The transportation provisions in the executive order create a much more comprehensive climate strategy than previous goals, according to the Southern Environmental Law Center.
"For years, we've been advocating that the Cooper administration expand its focus on climate change to include the transportation sector, which is quickly becoming the number one source for heat-trapping emissions in North Carolina," Mary Maclean Asbill, director of the Southern Environmental Law Center's North Carolina offices, said in a statement. "We welcome the governor taking this step and look forward to working with the administration to create a meaningful clean transportation plan that sets out wide-ranging strategies to reduce emissions, and to do so equitably."
The inclusion of provisions related to social equity also drew praise from climate advocacy groups who argued the integration of climate and environmental justice was overdue.
"For too long, conversations regarding equity and climate have been siloed, when in reality these issues deeply intersect as historically marginalized communities bear the disproportionate burden of pollution and are on the frontlines of increasingly damaging climate impacts," David Kelly, North Carolina state director for the Environmental Defense Fund, said in a statement. The executive order, Kelly said, "sets the stage to consider these issues in tandem, which is essential to making meaningful progress towards a more equitable, climate-safe future."
The order calls for increased community engagement, and creates both a task force to evaluate strategies for increasing clean energy workforce diversity, and a clean energy youth apprenticeship program to help students prepare for clean energy-related jobs. It also directs each of the governor's cabinet agencies to identify an environmental justice and equity lead to oversee these efforts.
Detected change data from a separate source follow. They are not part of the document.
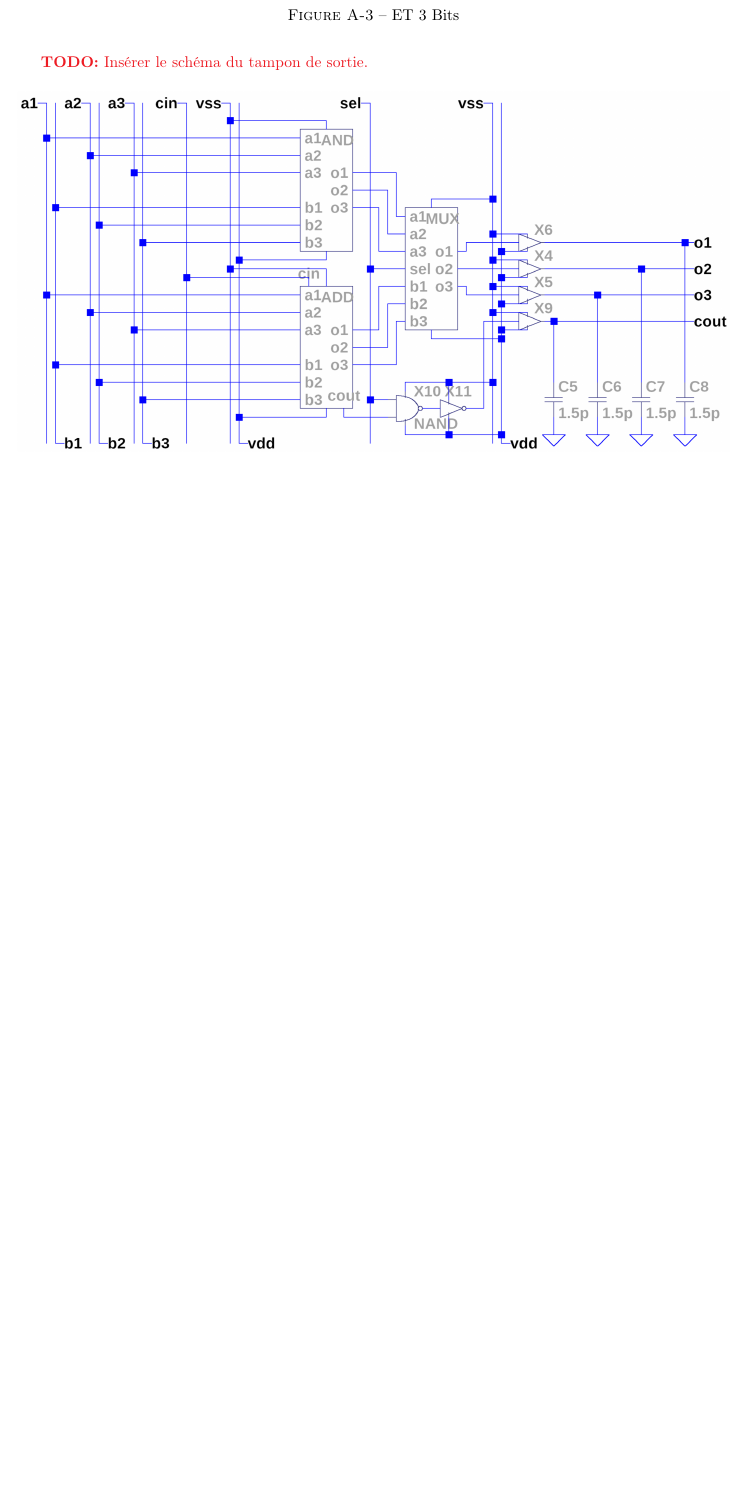
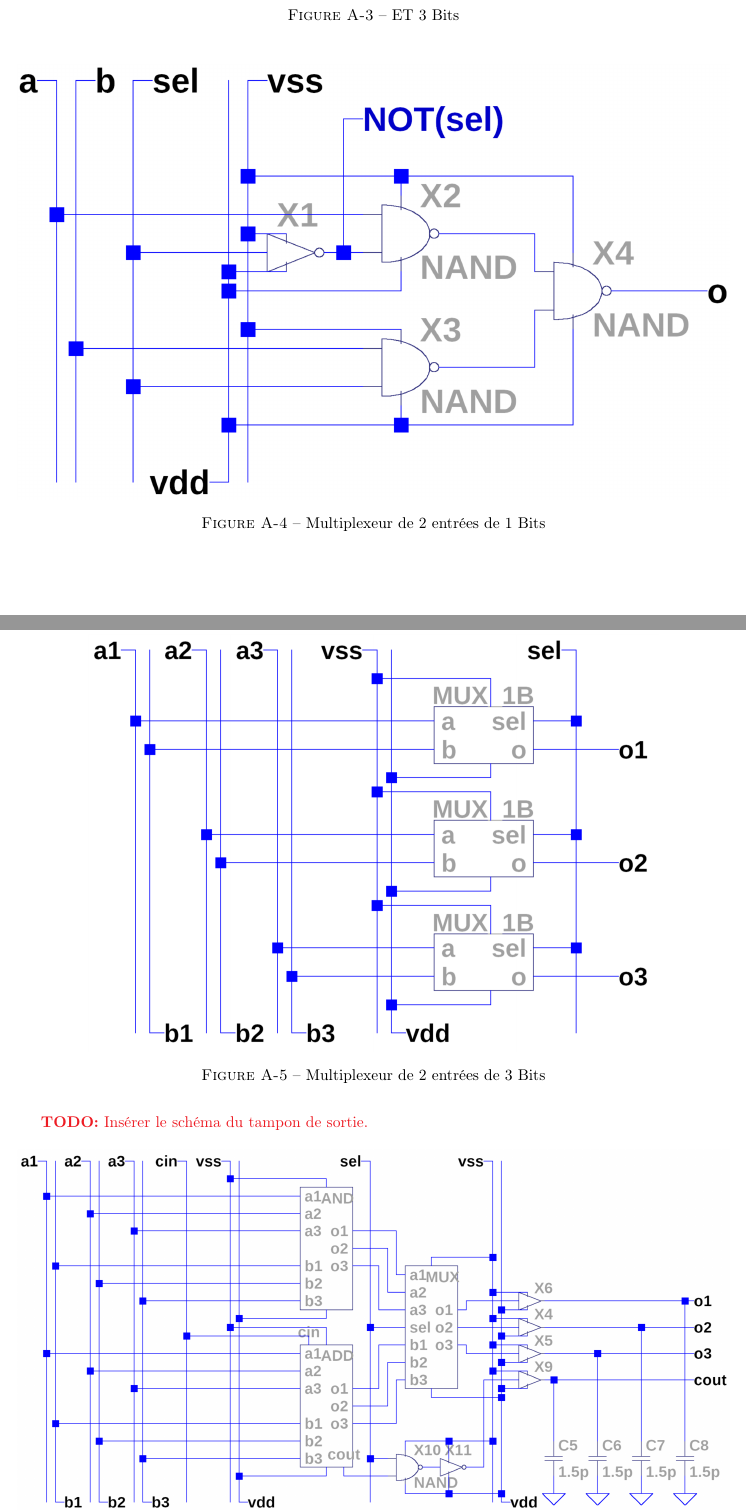
Before and after one commit to ChausseBenjamin/s4-app4, a LaTeX document (rapport/main.tex, which reads rapport/annexes.tex): part of page 6 of 7 before the commit and two parts of pages 6 and 7 of 8 after it, the two joined at a grey line, cut so that both start at the same text, the shorter picture padded with empty space. Compiled offline with pdfLaTeX.

Commit message:
Add Mux to report

```diff
--- a/rapport/annexes.tex
+++ b/rapport/annexes.tex
@@ -11,6 +11,9 @@
 % \todo{Insérer le schéma de la porte AND à 3 bits.}
 \quickfig{ET 3 Bits}{and3b}{.8}{assets/and3b.png}
 
+\quickfig{Multiplexeur de 2 entrées de 1 Bits}{mux2x1b}{1}{assets/mux2x1b.png}
+\quickfig{Multiplexeur de 2 entrées de 3 Bits}{mux2x3b}{.8}{assets/mux2x3b.png}
+
 \todo{Insérer le schéma du tampon de sortie.}
 
 
```
Also changed, not shown: rapport/assets/mux2x1b.png, rapport/assets/mux2x3b.png.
Each agency has a June 1 deadline to publish a public participation plan, and the new environmental justice and equity leads are intended to coordinate efforts for public input and among cabinets.
Environmental groups said they looked forward to working with new and existing community partners as the order takes effect. "We are eager to roll up our sleeves to help ensure that this executive order tangibly advances North Carolina toward a more equitable, cleaner future," Kelly said.